- Information provided:
---*---

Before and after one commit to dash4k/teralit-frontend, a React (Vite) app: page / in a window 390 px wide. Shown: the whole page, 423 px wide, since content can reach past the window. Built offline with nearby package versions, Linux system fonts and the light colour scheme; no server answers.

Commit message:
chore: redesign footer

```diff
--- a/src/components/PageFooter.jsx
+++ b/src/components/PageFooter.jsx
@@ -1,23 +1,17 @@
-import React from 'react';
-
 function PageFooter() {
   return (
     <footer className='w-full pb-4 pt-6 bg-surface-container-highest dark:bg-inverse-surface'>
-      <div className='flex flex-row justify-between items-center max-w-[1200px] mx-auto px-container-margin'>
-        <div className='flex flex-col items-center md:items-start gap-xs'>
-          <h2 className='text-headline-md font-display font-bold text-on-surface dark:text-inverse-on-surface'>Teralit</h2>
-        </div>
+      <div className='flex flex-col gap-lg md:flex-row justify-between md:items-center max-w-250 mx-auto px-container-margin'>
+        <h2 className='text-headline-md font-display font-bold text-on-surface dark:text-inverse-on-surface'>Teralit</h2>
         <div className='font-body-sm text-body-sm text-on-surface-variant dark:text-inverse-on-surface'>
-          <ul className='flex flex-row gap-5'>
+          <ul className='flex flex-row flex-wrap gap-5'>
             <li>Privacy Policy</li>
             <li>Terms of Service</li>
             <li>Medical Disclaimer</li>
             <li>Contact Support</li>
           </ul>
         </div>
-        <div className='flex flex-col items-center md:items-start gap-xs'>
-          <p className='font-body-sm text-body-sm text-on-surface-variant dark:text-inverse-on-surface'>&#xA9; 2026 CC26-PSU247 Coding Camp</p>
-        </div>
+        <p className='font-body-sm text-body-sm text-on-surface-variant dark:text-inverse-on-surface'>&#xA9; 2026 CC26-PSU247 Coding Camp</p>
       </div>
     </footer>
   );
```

---*---

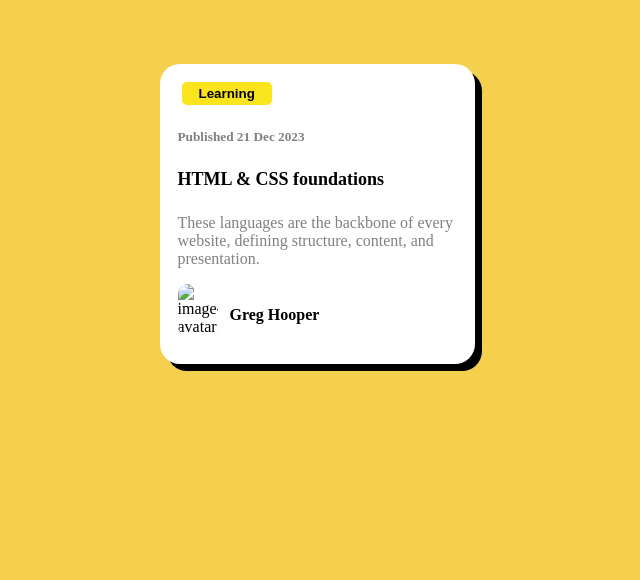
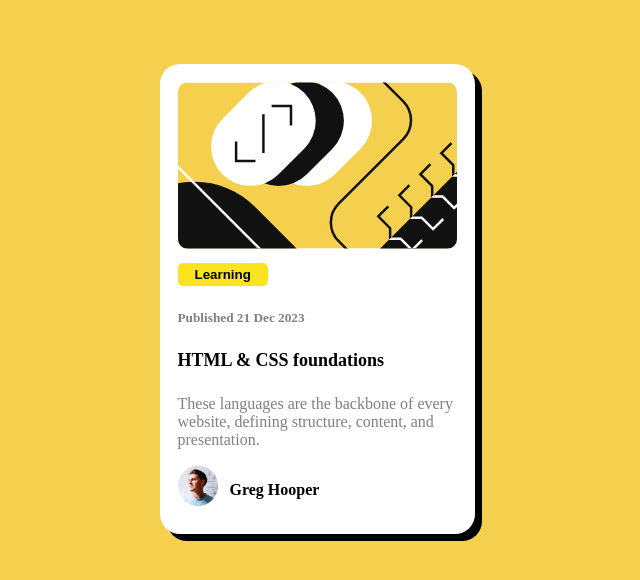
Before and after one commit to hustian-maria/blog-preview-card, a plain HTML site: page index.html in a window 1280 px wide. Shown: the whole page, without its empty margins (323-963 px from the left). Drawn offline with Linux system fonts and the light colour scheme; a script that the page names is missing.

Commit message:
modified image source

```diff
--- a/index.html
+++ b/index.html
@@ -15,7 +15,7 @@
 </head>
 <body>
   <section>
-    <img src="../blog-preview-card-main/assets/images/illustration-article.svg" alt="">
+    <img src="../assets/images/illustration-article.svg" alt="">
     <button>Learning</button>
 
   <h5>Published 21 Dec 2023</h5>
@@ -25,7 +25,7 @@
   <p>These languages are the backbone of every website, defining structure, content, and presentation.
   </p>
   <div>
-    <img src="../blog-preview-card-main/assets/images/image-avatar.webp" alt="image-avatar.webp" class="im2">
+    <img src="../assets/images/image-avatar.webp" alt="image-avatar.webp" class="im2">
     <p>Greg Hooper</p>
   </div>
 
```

---*---

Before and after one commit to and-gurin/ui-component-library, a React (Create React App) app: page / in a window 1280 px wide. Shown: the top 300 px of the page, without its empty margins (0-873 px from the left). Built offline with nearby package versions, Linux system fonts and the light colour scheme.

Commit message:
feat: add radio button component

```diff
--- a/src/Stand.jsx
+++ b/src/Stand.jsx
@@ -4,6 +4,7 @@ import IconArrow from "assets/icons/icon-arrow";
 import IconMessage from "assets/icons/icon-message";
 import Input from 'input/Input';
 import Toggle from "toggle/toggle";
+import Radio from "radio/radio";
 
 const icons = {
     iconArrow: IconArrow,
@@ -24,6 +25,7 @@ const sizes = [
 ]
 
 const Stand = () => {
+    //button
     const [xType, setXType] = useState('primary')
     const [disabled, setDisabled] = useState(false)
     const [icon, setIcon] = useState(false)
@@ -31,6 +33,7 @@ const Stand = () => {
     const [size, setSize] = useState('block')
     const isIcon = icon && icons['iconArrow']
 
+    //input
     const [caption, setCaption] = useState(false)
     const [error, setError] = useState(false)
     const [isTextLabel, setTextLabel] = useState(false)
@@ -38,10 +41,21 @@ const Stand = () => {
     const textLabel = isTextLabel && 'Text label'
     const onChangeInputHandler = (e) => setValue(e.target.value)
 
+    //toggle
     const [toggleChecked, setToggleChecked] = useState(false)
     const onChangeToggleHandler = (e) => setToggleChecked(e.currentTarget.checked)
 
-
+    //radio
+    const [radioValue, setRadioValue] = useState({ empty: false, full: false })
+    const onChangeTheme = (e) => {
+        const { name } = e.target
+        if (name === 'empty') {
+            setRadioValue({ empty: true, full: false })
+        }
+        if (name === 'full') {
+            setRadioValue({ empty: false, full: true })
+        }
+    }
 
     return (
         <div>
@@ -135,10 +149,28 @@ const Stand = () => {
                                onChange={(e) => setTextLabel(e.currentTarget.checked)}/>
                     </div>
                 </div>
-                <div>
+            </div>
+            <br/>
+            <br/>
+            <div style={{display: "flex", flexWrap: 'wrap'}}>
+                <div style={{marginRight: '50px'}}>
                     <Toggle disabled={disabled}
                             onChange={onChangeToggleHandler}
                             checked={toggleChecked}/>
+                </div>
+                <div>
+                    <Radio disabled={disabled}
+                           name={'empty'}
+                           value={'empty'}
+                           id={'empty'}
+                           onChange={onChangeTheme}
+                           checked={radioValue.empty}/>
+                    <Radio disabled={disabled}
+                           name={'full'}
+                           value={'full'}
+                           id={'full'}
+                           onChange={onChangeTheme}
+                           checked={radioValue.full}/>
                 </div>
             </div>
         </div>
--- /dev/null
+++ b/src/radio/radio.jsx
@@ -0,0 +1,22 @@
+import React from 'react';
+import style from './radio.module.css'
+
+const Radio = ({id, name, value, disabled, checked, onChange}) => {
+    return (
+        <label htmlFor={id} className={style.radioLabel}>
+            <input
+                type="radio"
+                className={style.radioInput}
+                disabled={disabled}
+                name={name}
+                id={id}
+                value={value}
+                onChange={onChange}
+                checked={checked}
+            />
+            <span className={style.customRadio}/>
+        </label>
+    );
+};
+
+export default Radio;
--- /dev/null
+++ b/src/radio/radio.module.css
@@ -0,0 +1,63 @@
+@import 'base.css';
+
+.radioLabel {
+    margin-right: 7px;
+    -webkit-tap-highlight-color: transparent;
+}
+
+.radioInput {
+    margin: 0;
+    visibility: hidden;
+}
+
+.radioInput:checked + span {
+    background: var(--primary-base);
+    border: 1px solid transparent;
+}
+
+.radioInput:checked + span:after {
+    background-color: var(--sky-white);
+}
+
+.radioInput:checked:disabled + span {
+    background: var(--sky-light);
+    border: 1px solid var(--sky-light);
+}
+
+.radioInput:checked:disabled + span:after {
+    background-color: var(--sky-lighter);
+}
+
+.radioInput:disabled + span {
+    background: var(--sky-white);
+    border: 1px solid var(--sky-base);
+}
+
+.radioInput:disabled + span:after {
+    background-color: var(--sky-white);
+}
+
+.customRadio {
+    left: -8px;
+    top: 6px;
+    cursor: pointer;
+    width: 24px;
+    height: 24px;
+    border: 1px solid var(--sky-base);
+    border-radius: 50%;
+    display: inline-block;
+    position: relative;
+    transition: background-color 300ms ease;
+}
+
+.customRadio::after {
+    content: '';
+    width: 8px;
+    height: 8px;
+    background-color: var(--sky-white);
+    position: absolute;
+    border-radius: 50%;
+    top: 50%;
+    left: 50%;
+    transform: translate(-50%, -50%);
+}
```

---*---

- Work order:
Work through the records line by line and tally those holding "import". Reply with the number alone.

- Reply to the exercise:
9